CrimeCon UK is a good snapshot of where true crime finds itself in 2021. It’s a genre with good intentions that can achieve results. The podcast Up and Vanished, hosted by genre doyen Payne Lindsey, resulted in arrests in the decades-long cold case of missing Georgia teacher Tara Grinstead. Then there’s Madeleine Baran’s podcast In The Dark, the second season of which resulted in the exoneration and release from death row of the wrongfully convicted Curtis Flowers. But it’s also a genre that can’t work out whether its focus is activism, journalism or merely entertainment.
Few know this better than Julie Murray, the older sister of Maura Murray, true crime’s ‘favourite’ missing person case. Maura went missing aged 21 on February 9, 2004, after crashing her car near Woodsville, New Hampshire, USA. Since then, every facet of Maura’s life up to that point has been raked over, analysed, with theories that range from the sensible to the speculative, sensational and beyond. Writing for Boston magazine in 2014, the journalist Bill Jensen wrote, “Now, at least online, it often seems as there’s no such thing as a cold case. But when Maura Murray disappeared, the internet was in its infancy. There was no YouTube and no Twitter. On the day Maura went missing, Facebook was five days old. And so you can read the history of her case as a parable about the evolution of online sleuthing.
“My family tried our best to try to stop it and give her some level of dignity. But there’s so much harassment, and bullying, and trolling [around the discussion of her case]. It’s all under the guise of an industry where you can publicly humiliate somebody. To see it happen to my sister was so hurtful. Her reputation has been destroyed. She’s been called a ‘sociopath’, a ‘slut’. Her sexual history is on the internet. She had disordered eating – that’s all on the internet. She would be mortified to learn that she’s being talked about in this way. And there’s nothing I can do to stop it. Because people want that. They want that shame.”
Some loved ones of victims see the true crime genre as a poisoned chalice – one they must drink from if they stand a hope of seeing justice. When Sarah Turney suspected her father Michael Turney as being responsible for the disappearance of her older half-sister Alissa in 2001, she was told by Arizona Police that she should turn to the genre to heat up the cold case. A campaign on TikTok, her podcast Voices For Justice, even appearances at CrimeCon, eventually led to her father’s arrest last year. She’s become increasingly vocal in her call for ethics in the true crime space. “I don’t need to be quiet and grateful to get press as much as I once did,” she says. “Now I can say, don’t do that, don’t say that – you’re talking about another human.”
True crime isn’t a new genre.

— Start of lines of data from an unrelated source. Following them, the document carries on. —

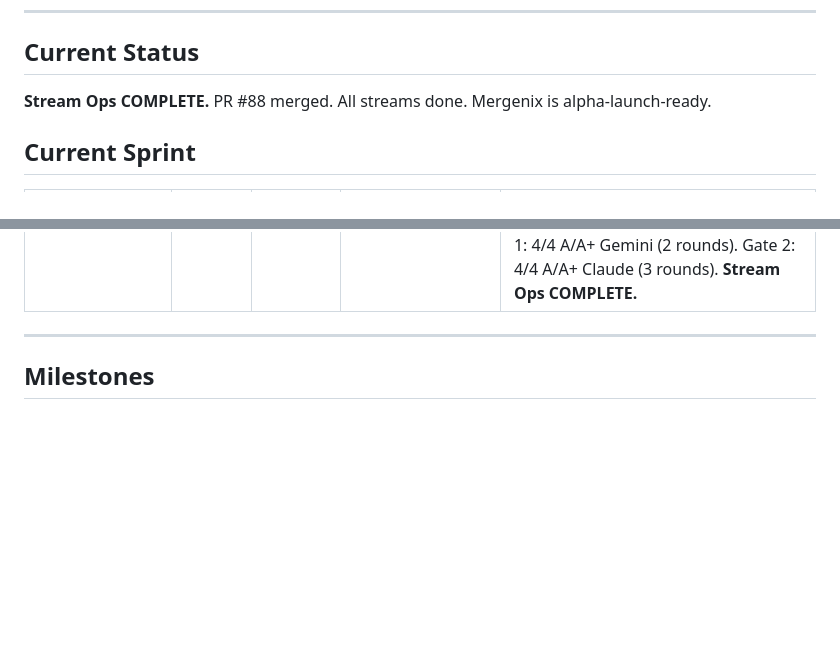
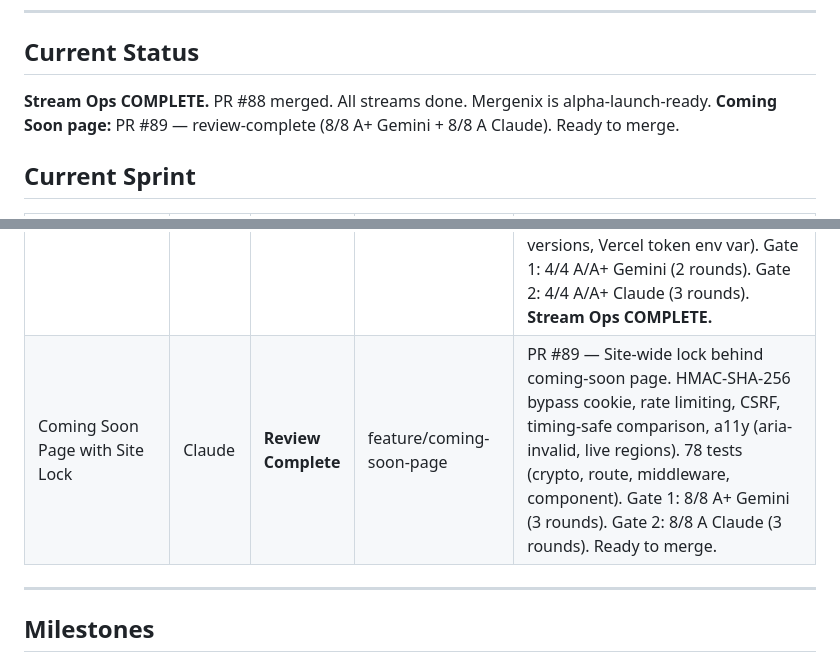
Before and after one commit to merkababa/mergenix, a Markdown page: PROGRESS.md, 2 parts joined by grey strips. Drawn GitHub-style; blank space fills up the shorter version.

Commit message:
docs: update PROGRESS.md — PR #89 coming-soon page review-complete
Co-Authored-By: Claude Sonnet 4.6 <noreply@anthropic.com>

```diff
--- a/PROGRESS.md
+++ b/PROGRESS.md
@@ -9,6 +9,7 @@
 ## Current Status
 
 **Stream Ops COMPLETE.** PR #88 merged. All streams done. Mergenix is alpha-launch-ready.
+**Coming Soon page:** PR #89 — review-complete (8/8 A+ Gemini + 8/8 A Claude). Ready to merge.
 
 ## Current Sprint
 
@@ -49,6 +50,7 @@
 | Stream Q Sprints 1+2: QA Infrastructure + Accuracy | Claude | **Merged** | test/stream-q-sprint-1-2 | PR #86 — 515 new tests across 20 files (+10,730 lines). Synthetic genome factory (seedable PRNG, 4 formats), golden standard files, parser comprehensive (136 tests), encryption oracle + stub contracts (58 tests), privacy E2E (5 Playwright), smoke tests, carrier/coverage/offspring/liftover accuracy, legacy-ported (47 from Python), save/load integrity, recovery key E2E. Gate 1: 6/6 A+ Gemini. Gate 2: 6/6 A/A+ Claude (2 rounds). |
 | Stream Q Sprints 3+4: E2E, A11y, Performance, Fuzzing, Integration | Claude | **Merged** | test/stream-q-sprint-3-4 | PR #87 — ~400 new tests across 16 test files + 1 production utility + 1 shared E2E helper. Sprint 3: E2E coverage (Playwright), accessibility compliance (axe-core), performance monitoring (Core Web Vitals, memory). Sprint 4: Fuzz testing (property-based), integration scenarios (carrier→offspring→counseling flow), CI reliability (flake detection, retry logic). Test counts: genetics-engine 1,392 pass; web 1,482 pass. Gate 1: 6/6 A+ Gemini. Gate 2: 6/6 A/A+ Claude. **Stream Q COMPLETE.** |
 | Stream Ops: EU Region, CI Hardening, Alpha Deploy | Claude | **Merged** | ops/stream-ops-final | PR #88 — EU GDPR region (vercel.json fra1), CI/CD pipeline hardening (SHA-pinned Actions, permissions: read-all, workflow_run deploy gate, E2E artifact reuse), ClinVar streaming download, turbo caching, alpha deploy runbook, supply-chain security (pinned CLI versions, Vercel token env var). Gate 1: 4/4 A/A+ Gemini (2 rounds). Gate 2: 4/4 A/A+ Claude (3 rounds). **Stream Ops COMPLETE.** |
+| Coming Soon Page with Site Lock | Claude | **Review Complete** | feature/coming-soon-page | PR #89 — Site-wide lock behind coming-soon page. HMAC-SHA-256 bypass cookie, rate limiting, CSRF, timing-safe comparison, a11y (aria-invalid, live regions). 78 tests (crypto, route, middleware, component). Gate 1: 8/8 A+ Gemini (3 rounds). Gate 2: 8/8 A Claude (3 rounds). Ready to merge. |
 
 ---
 
```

Truman Capote’s 1966 non-fiction novel In Cold Blood, concerning the 1959 murder of four members of the Clutter family in Kansas, USA, is now 55 years old. And, within a world getting more violent (or at least, via the ubiquity of the news agenda, one perceived to be) it’s not going anywhere either. It’s overdue a reckoning about what it is and what it wants to achieve.

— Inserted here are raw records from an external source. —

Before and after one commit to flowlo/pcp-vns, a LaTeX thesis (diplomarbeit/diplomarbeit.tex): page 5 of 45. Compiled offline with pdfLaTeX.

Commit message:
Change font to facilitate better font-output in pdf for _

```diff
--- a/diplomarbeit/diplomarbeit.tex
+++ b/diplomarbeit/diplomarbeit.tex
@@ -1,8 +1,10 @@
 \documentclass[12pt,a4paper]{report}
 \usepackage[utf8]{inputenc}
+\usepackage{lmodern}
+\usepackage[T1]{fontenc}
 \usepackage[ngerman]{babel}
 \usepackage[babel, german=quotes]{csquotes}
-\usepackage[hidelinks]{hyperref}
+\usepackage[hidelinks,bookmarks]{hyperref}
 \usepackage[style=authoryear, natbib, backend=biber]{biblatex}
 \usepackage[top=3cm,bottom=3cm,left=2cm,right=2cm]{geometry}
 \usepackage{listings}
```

We go see the dogs in the basement. They really are adorable.